As Long as you Buy it
I have to admit, a serious love hate relationship with Andy Warhol.
I can’t stand his ubiquity, but, try as I might, I find it impossible to discount his contributions to the dialogue of Art History. And his design aesthetic? Inarguably potent.
So under most circumstances, I would be hesitant to create a blog reiterating the persistent relevance, if not the genius that can be categorized as the Warhol Machine. After all, Warhol isn’t (hasn’t ever, wasn’t ever, will never be) lacking in press coverage. However, after reading through Josh Hubank’s blog discussing news media this past week, my interest in a story that aired on NPR Morning Edition titled Andy Warhol’s Headline: Sensation Always Sells, was peaked.
I realized that I often feel the same way about Andy Warhol, as I do about the news.
It seems more and more, that the question of what is news, is becoming almost as large and unanswerable as what is art. Many are asking: What creates legitimacy, importance, validity within these spheres? And more generally, what is it that makes the sensational, so irresistible?

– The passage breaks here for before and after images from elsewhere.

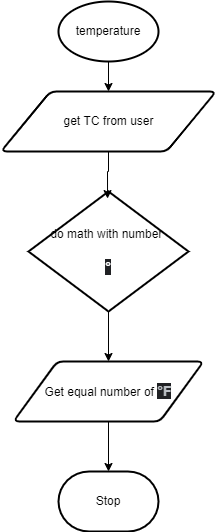
This is flow-chart.png from mohammedal-ess/ICS3U-Unit5-01-Python, a draw.io export, as it was before one commit. Source tidied: cells renumbered, new cells last; positions are measured from the earlier drawing's top-left corner, leaving out a move shared by most shapes. Its diagram source:
```xml
<mxGraphModel>
  <root>
    <mxCell id="0" />
    <mxCell id="1" parent="0" />
    <mxCell id="2" style="edgeStyle=none;html=1;" parent="1" edge="1" source="3" target="10">
      <mxGeometry relative="1" as="geometry" />
    </mxCell>
    <mxCell id="3" value="temperature" style="strokeWidth=2;html=1;shape=mxgraph.flowchart.start_1;whiteSpace=wrap;" parent="1" vertex="1">
      <mxGeometry x="57" width="100" height="60" as="geometry" />
    </mxCell>
    <mxCell id="4" style="edgeStyle=none;html=1;" parent="1" edge="1" source="5" target="7">
      <mxGeometry relative="1" as="geometry" />
    </mxCell>
    <mxCell id="5" value="do math with number&amp;nbsp;&lt;br&gt;&lt;span style=&quot;font-family: &amp;#34;lato&amp;#34; , sans-serif ; font-size: 14.6667px ; text-align: left&quot;&gt;&lt;font color=&quot;#ffffff&quot;&gt;Tf = (9/5)*Tc+32&lt;/font&gt;&lt;/span&gt;&lt;div style=&quot;text-align: center&quot;&gt;&lt;b style=&quot;font-family: &amp;#34;arial&amp;#34; , sans-serif ; font-size: 14px ; text-align: left ; background-color: rgb(32 , 33 , 36)&quot;&gt;&lt;font color=&quot;#ffffff&quot;&gt;°&lt;/font&gt;&lt;/b&gt;&lt;/div&gt;" style="strokeWidth=2;html=1;shape=mxgraph.flowchart.decision;whiteSpace=wrap;" parent="1" vertex="1">
      <mxGeometry x="27" y="190" width="160" height="120" as="geometry" />
    </mxCell>
    <mxCell id="6" style="edgeStyle=none;html=1;entryX=0.5;entryY=0;entryDx=0;entryDy=0;entryPerimeter=0;" parent="1" edge="1" source="7" target="8">
      <mxGeometry relative="1" as="geometry" />
    </mxCell>
    <mxCell id="7" value="Get equal number of&amp;nbsp;&lt;b style=&quot;color: rgb(189 , 193 , 198) ; font-family: &amp;#34;arial&amp;#34; , sans-serif ; font-size: 14px ; text-align: left ; background-color: rgb(32 , 33 , 36)&quot;&gt;°F&lt;/b&gt;" style="shape=parallelogram;html=1;strokeWidth=2;perimeter=parallelogramPerimeter;whiteSpace=wrap;rounded=1;arcSize=12;size=0.23;" parent="1" vertex="1">
      <mxGeometry x="12" y="360" width="190" height="60" as="geometry" />
    </mxCell>
    <mxCell id="8" value="Stop" style="strokeWidth=2;html=1;shape=mxgraph.flowchart.terminator;whiteSpace=wrap;" parent="1" vertex="1">
      <mxGeometry x="57" y="470" width="100" height="60" as="geometry" />
    </mxCell>
    <mxCell id="9" style="edgeStyle=orthogonalEdgeStyle;html=1;entryX=0.494;entryY=0.059;entryDx=0;entryDy=0;entryPerimeter=0;rounded=0;" parent="1" edge="1" source="10" target="5">
      <mxGeometry relative="1" as="geometry" />
    </mxCell>
    <mxCell id="10" value="get TC from user" style="shape=parallelogram;html=1;strokeWidth=2;perimeter=parallelogramPerimeter;whiteSpace=wrap;rounded=1;arcSize=12;size=0.23;" parent="1" vertex="1">
      <mxGeometry x="-0.5" y="90" width="215" height="60" as="geometry" />
    </mxCell>
  </root>
</mxGraphModel>
```
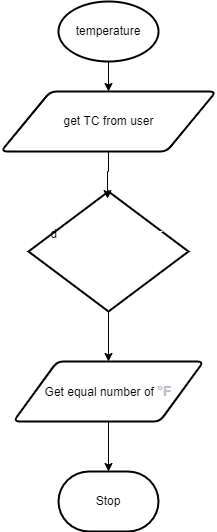
After the change.

Commit message:
added flow-chart png

Change to the diagram source:
```diff
@@ -11,13 +11,13 @@
     <mxCell id="4" style="edgeStyle=none;html=1;" parent="1" edge="1" source="5" target="7">
       <mxGeometry relative="1" as="geometry" />
     </mxCell>
-    <mxCell id="5" value="do math with number&amp;nbsp;&lt;br&gt;&lt;span style=&quot;font-family: &amp;#34;lato&amp;#34; , sans-serif ; font-size: 14.6667px ; text-align: left&quot;&gt;&lt;font color=&quot;#ffffff&quot;&gt;Tf = (9/5)*Tc+32&lt;/font&gt;&lt;/span&gt;&lt;div style=&quot;text-align: center&quot;&gt;&lt;b style=&quot;font-family: &amp;#34;arial&amp;#34; , sans-serif ; font-size: 14px ; text-align: left ; background-color: rgb(32 , 33 , 36)&quot;&gt;&lt;font color=&quot;#ffffff&quot;&gt;°&lt;/font&gt;&lt;/b&gt;&lt;/div&gt;" style="strokeWidth=2;html=1;shape=mxgraph.flowchart.decision;whiteSpace=wrap;" parent="1" vertex="1">
+    <mxCell id="5" value="d&lt;font color=&quot;#ffffff&quot;&gt;o math with number&amp;nbsp;&lt;br&gt;&lt;span style=&quot;font-family: &amp;#34;lato&amp;#34; , sans-serif ; font-size: 14.6667px ; text-align: left&quot;&gt;Tf = (9/5)*Tc+32&lt;/span&gt;&lt;/font&gt;&lt;div style=&quot;text-align: center&quot;&gt;&lt;b style=&quot;font-family: &amp;#34;arial&amp;#34; , sans-serif ; font-size: 14px ; text-align: left&quot;&gt;&lt;font color=&quot;#ffffff&quot;&gt;°&lt;/font&gt;&lt;/b&gt;&lt;/div&gt;" style="strokeWidth=2;html=1;shape=mxgraph.flowchart.decision;whiteSpace=wrap;" parent="1" vertex="1">
       <mxGeometry x="27" y="190" width="160" height="120" as="geometry" />
     </mxCell>
     <mxCell id="6" style="edgeStyle=none;html=1;entryX=0.5;entryY=0;entryDx=0;entryDy=0;entryPerimeter=0;" parent="1" edge="1" source="7" target="8">
       <mxGeometry relative="1" as="geometry" />
     </mxCell>
-    <mxCell id="7" value="Get equal number of&amp;nbsp;&lt;b style=&quot;color: rgb(189 , 193 , 198) ; font-family: &amp;#34;arial&amp;#34; , sans-serif ; font-size: 14px ; text-align: left ; background-color: rgb(32 , 33 , 36)&quot;&gt;°F&lt;/b&gt;" style="shape=parallelogram;html=1;strokeWidth=2;perimeter=parallelogramPerimeter;whiteSpace=wrap;rounded=1;arcSize=12;size=0.23;" parent="1" vertex="1">
+    <mxCell id="7" value="Get equal number of&amp;nbsp;&lt;b style=&quot;color: rgb(189 , 193 , 198) ; font-family: &amp;#34;arial&amp;#34; , sans-serif ; font-size: 14px ; text-align: left&quot;&gt;°F&lt;/b&gt;" style="shape=parallelogram;html=1;strokeWidth=2;perimeter=parallelogramPerimeter;whiteSpace=wrap;rounded=1;arcSize=12;size=0.23;" parent="1" vertex="1">
       <mxGeometry x="12" y="360" width="190" height="60" as="geometry" />
     </mxCell>
     <mxCell id="8" value="Stop" style="strokeWidth=2;html=1;shape=mxgraph.flowchart.terminator;whiteSpace=wrap;" parent="1" vertex="1">
```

Headlines, a show that opened September 25th at the National Gallery of Art here in DC, which is centered around Warhol’s work with news (and more obviously, headlines), is certainly about much more than a themed presentation of Warhol pieces. Its timing points to the fact that lately, there has been an explosion of questions surrounding the veracity of the thing we call news, not to mention the ethics behind news practices. Newscorp anyone?
“I think Warhol was trying to get the consumers of the news to think about the truth in the news overall…. The news is a product that we buy, as consumers,” curator Molly Donovan told NPR’s Susan Stamberg in the interview.
Celebrity, consumer goods, and headlines. Like the news, Warhol spent most of his life producing work on people and their ephemera. He was in many ways, a Marxist’s dream; no sphere of culture escaped his commodification. He was the champion of bad taste, and in his perfection of kitsch, he struck artistic gold. Yet his renderings are not just there for us to consider the visual quality of printed papers, how much we like the colors, or the celebrities gracing their pages. Though his use of appropriation, he borrows the language of headlines and front pages, raising questions about the source itself.
Warhol’s ability to make the original, unoriginal, is rivaled only by its inspirational source: the news. Repetition to the point of apathy, was Warhol’s ultimate strength. Perhaps his Factory, was a modern day news feed.
If we accept that Warhol created what people want to look at, then news media creates what people want to hear. After all, they are both about the art of sensation.
The National Gallery of Art
September 25- January 2, 2012